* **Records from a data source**
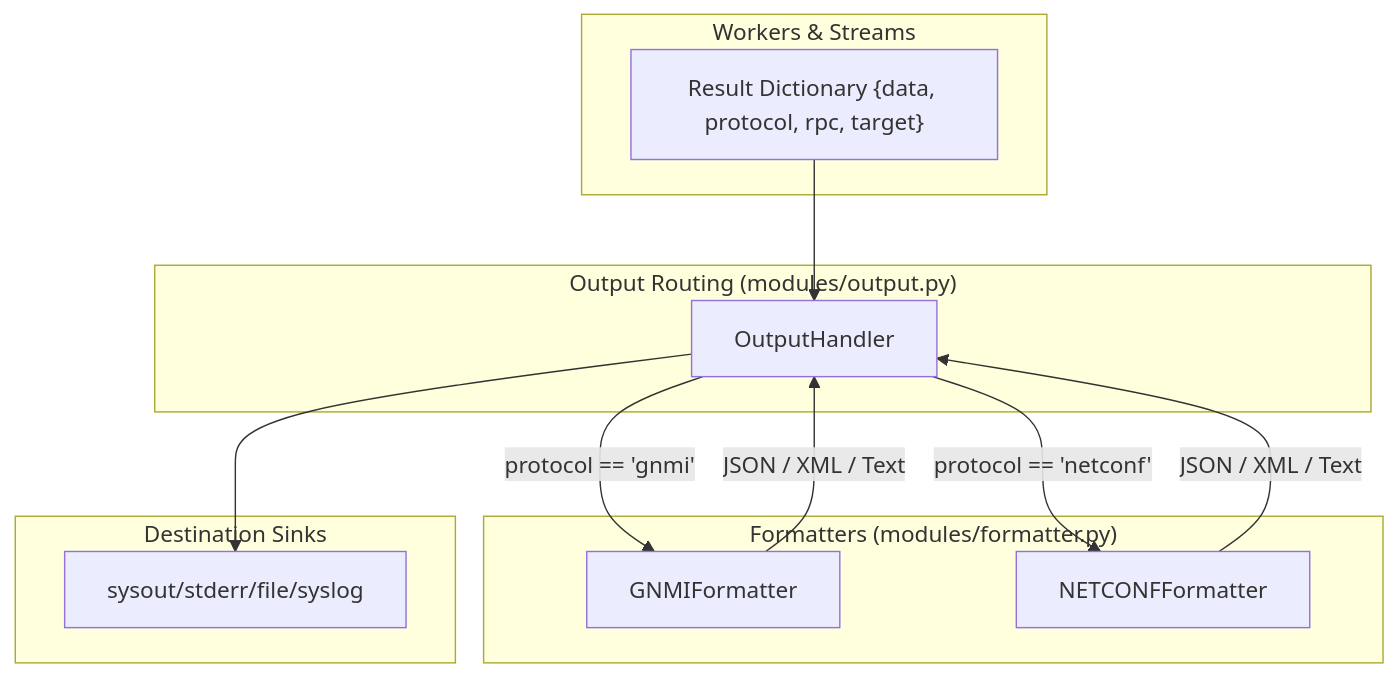
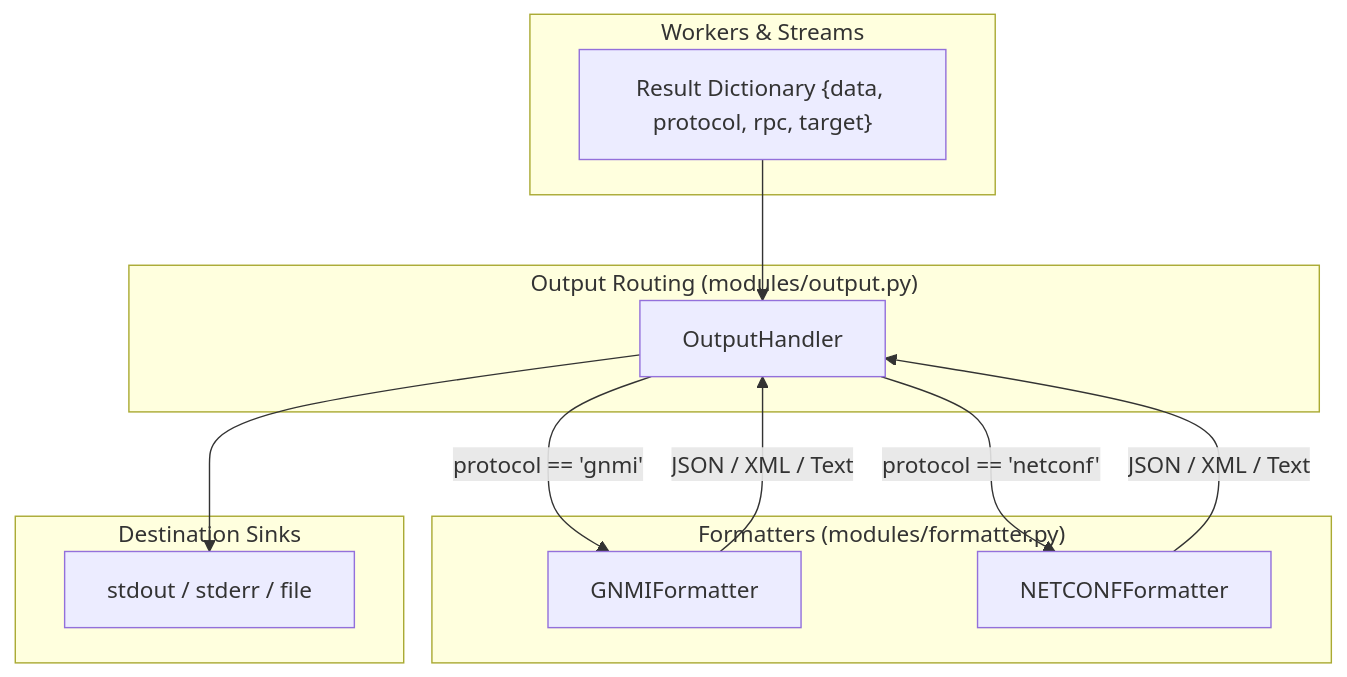
The diagram in modules/README.md (yeeyee164/netmgmt-client-py), drawn with Mermaid before and after one commit. The commit also changed other lines of this file and 53 other files, not shown here.

````diff
--- a/modules/README.md
+++ b/modules/README.md
@@ -26,25 +25,25 @@
 ```mermaid
 flowchart TD
     subgraph Workers["Workers & Streams"]
         W["Result Dictionary {data, protocol, rpc, target}"]
     end
 
     subgraph OutputRouting["Output Routing (modules/output.py)"]
         OH["OutputHandler"]
     end
 
     subgraph Formatters["Formatters (modules/formatter.py)"]
         GF["GNMIFormatter"]
         NF["NETCONFFormatter"]
     end
 
     subgraph Sinks["Destination Sinks"]
-        S_STACK["sysout/stderr/file/syslog"]
+        S_STACK["stdout / stderr / file"]
     end
 
     W --> OH
     OH -->|protocol == 'gnmi'| GF
     OH -->|protocol == 'netconf'| NF
     GF & NF -->|JSON / XML / Text| OH
     OH --> S_STACK
 ```
````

* **What the task requires**
Line for line, restate the data above and omit every picture.

* **Task output**
The diagram in modules/README.md (yeeyee164/netmgmt-client-py), drawn with Mermaid before and after one commit. The commit also changed other lines of this file and 53 other files, not shown here.

````diff
--- a/modules/README.md
+++ b/modules/README.md
@@ -26,25 +25,25 @@
 ```mermaid
 flowchart TD
     subgraph Workers["Workers & Streams"]
         W["Result Dictionary {data, protocol, rpc, target}"]
     end
 
     subgraph OutputRouting["Output Routing (modules/output.py)"]
         OH["OutputHandler"]
     end
 
     subgraph Formatters["Formatters (modules/formatter.py)"]
         GF["GNMIFormatter"]
         NF["NETCONFFormatter"]
     end
 
     subgraph Sinks["Destination Sinks"]
-        S_STACK["sysout/stderr/file/syslog"]
+        S_STACK["stdout / stderr / file"]
     end
 
     W --> OH
     OH -->|protocol == 'gnmi'| GF
     OH -->|protocol == 'netconf'| NF
     GF & NF -->|JSON / XML / Text| OH
     OH --> S_STACK
 ```
````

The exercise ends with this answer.